RECORDED DATA below:

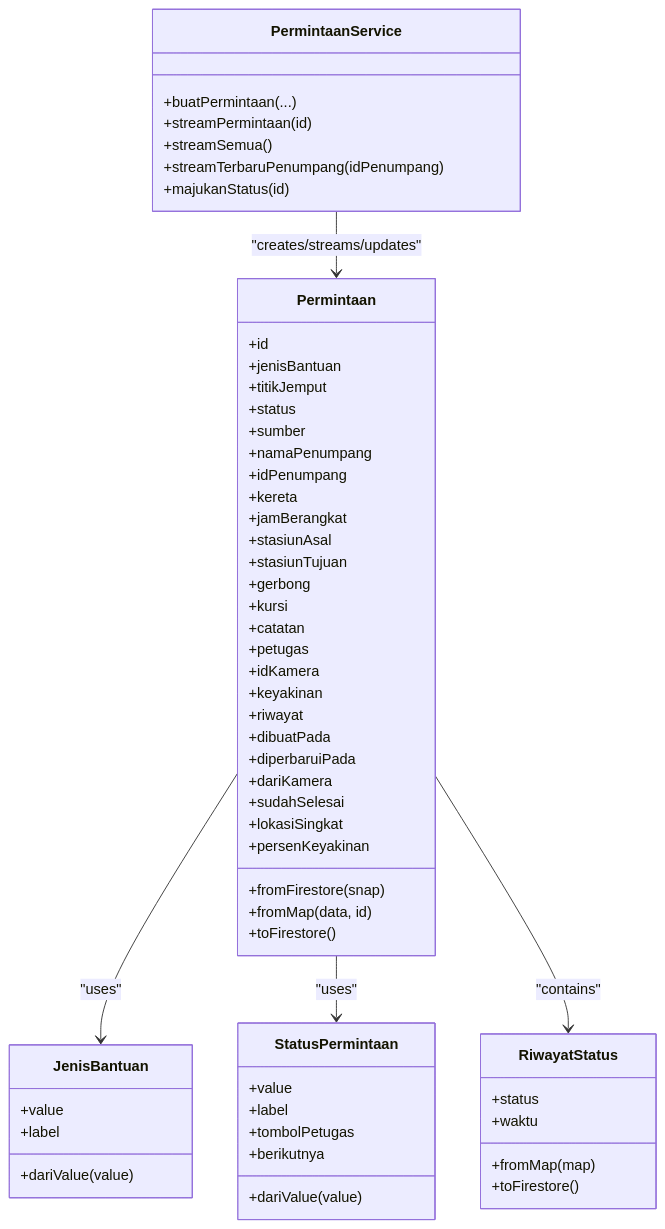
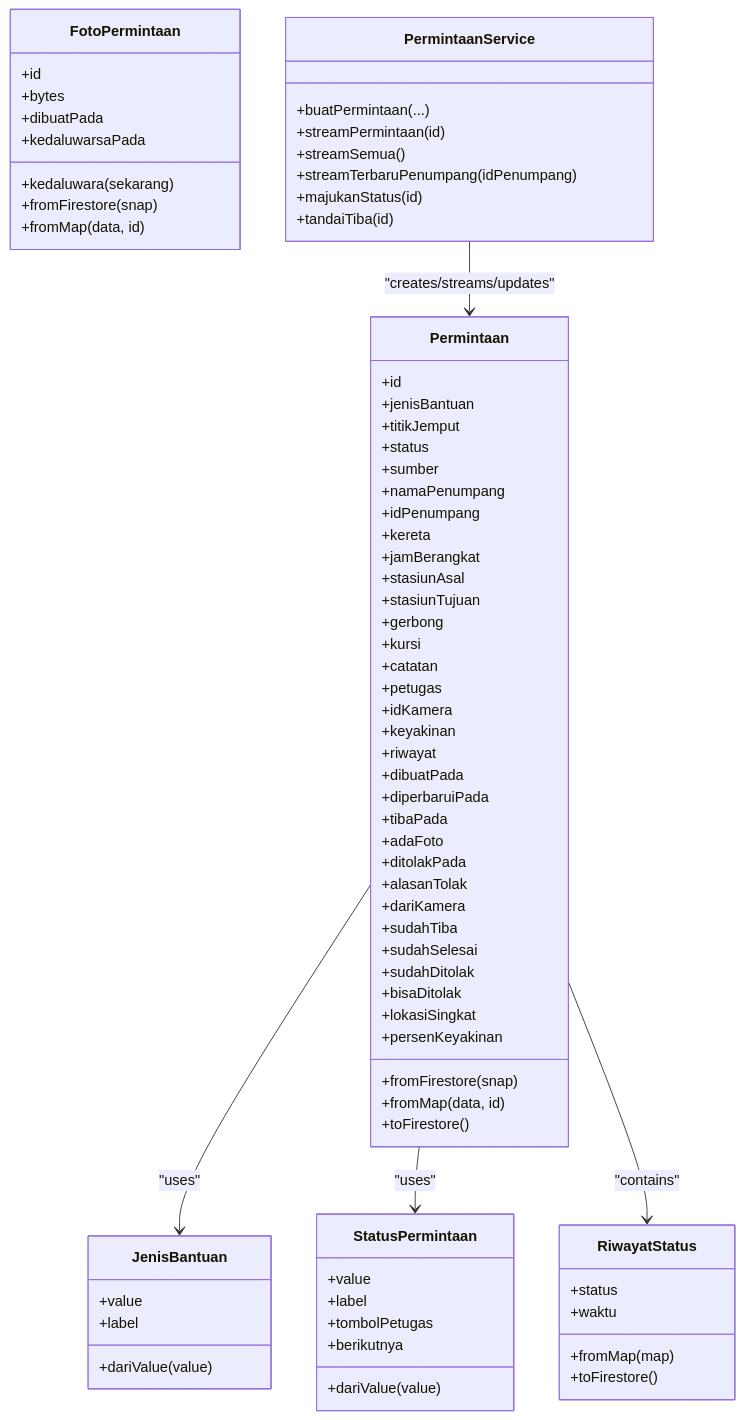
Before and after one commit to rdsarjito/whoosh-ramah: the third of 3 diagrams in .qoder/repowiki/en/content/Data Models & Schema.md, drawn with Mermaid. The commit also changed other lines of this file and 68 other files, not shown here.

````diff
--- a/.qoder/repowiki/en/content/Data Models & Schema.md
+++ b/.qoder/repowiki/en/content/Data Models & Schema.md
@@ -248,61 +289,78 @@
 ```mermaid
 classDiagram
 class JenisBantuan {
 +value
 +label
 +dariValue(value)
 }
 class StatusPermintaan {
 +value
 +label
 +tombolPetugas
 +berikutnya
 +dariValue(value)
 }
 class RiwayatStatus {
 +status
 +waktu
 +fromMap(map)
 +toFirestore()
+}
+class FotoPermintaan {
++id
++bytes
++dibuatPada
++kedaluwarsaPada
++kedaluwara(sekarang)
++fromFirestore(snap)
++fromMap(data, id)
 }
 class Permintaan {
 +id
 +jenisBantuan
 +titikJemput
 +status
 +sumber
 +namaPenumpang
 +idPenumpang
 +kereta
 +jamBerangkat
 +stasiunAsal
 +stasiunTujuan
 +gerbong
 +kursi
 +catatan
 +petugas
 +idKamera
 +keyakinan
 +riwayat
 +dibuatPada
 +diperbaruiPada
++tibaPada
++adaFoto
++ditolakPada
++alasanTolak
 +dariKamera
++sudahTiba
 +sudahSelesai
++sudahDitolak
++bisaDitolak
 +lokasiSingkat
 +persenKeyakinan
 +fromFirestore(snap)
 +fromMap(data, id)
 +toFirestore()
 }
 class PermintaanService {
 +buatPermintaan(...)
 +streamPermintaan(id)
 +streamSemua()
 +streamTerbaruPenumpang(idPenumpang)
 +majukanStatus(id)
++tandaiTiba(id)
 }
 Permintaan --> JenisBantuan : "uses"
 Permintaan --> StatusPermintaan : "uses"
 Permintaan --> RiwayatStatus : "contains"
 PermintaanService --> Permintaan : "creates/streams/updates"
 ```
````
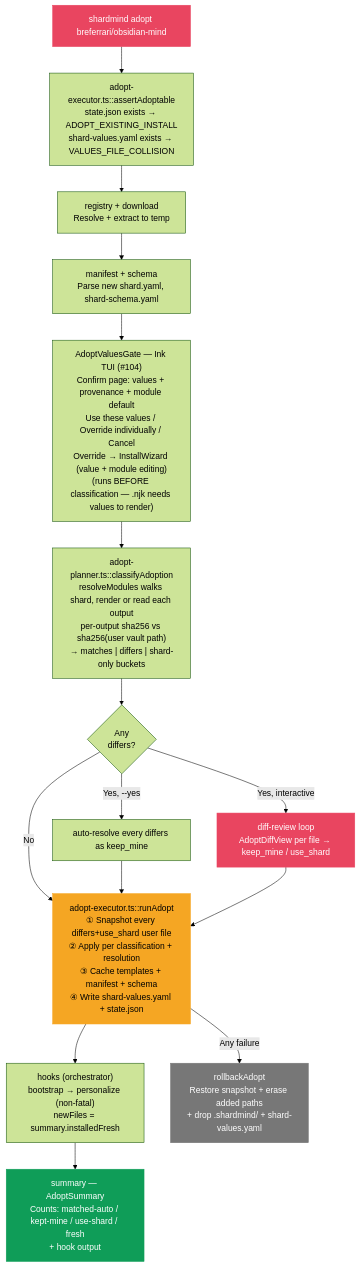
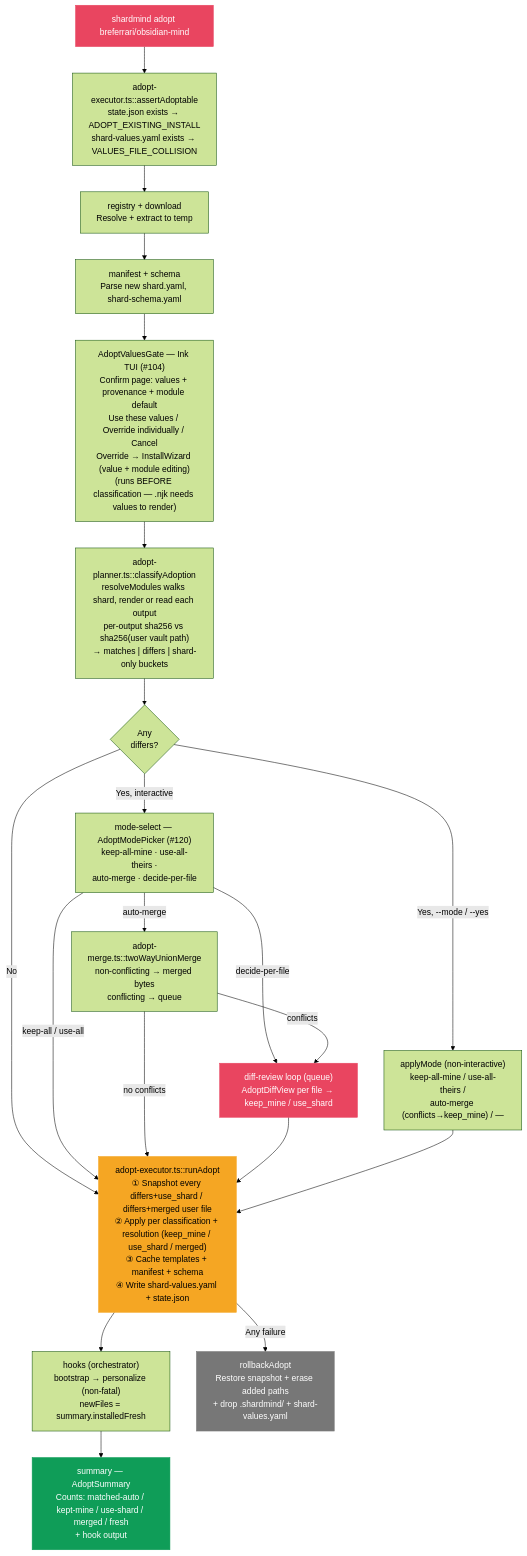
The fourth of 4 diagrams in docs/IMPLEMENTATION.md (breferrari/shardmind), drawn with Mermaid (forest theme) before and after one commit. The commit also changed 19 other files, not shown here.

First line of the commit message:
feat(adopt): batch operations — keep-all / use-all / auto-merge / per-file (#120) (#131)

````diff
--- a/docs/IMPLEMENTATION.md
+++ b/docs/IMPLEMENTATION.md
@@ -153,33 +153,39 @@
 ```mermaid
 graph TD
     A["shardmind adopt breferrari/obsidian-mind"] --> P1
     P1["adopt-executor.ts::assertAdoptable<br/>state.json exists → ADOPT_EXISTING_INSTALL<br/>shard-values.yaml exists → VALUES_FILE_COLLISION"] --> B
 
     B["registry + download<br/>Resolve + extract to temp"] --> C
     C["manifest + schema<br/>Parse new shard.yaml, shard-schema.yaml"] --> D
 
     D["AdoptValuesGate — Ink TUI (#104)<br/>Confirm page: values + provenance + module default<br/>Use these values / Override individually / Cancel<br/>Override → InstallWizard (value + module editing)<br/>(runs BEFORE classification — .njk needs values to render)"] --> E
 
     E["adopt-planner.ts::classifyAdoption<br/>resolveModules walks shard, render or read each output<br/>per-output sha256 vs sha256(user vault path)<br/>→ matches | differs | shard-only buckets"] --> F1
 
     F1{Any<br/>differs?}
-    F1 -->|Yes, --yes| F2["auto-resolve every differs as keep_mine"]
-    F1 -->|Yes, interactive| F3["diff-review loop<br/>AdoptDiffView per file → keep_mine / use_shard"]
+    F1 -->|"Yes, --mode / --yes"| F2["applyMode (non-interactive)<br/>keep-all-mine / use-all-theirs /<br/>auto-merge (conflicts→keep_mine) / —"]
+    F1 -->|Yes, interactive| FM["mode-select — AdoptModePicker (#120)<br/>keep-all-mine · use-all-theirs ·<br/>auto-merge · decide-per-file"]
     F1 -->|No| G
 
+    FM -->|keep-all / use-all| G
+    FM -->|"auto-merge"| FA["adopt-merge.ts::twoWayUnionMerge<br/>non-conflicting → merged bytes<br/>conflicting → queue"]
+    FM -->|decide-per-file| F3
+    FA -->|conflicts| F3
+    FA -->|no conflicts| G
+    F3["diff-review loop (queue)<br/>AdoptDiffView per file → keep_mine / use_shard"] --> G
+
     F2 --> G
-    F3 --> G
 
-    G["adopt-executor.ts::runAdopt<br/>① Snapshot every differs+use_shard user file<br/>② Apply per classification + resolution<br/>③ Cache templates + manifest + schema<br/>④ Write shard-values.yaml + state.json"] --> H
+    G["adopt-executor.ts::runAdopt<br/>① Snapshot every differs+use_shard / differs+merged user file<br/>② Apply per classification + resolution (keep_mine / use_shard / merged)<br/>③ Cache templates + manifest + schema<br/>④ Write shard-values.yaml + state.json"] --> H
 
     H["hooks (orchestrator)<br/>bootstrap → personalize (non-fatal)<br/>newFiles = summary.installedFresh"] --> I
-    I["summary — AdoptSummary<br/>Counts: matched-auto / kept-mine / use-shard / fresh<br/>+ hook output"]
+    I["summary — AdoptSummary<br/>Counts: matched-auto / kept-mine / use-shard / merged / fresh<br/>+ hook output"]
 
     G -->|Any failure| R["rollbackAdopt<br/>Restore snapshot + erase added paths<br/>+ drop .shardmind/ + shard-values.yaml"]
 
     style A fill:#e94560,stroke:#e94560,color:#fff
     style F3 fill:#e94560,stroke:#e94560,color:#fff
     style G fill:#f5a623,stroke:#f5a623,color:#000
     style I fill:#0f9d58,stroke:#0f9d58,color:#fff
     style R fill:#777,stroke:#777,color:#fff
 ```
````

End of RECORDED DATA.

Each line above that contains the string "docs" should be identified and copied.

_FINISHED EXERCISE_
The fourth of 4 diagrams in docs/IMPLEMENTATION.md (breferrari/shardmind), drawn with Mermaid (forest theme) before and after one commit. The commit also changed 19 other files, not shown here.
--- a/docs/IMPLEMENTATION.md
+++ b/docs/IMPLEMENTATION.md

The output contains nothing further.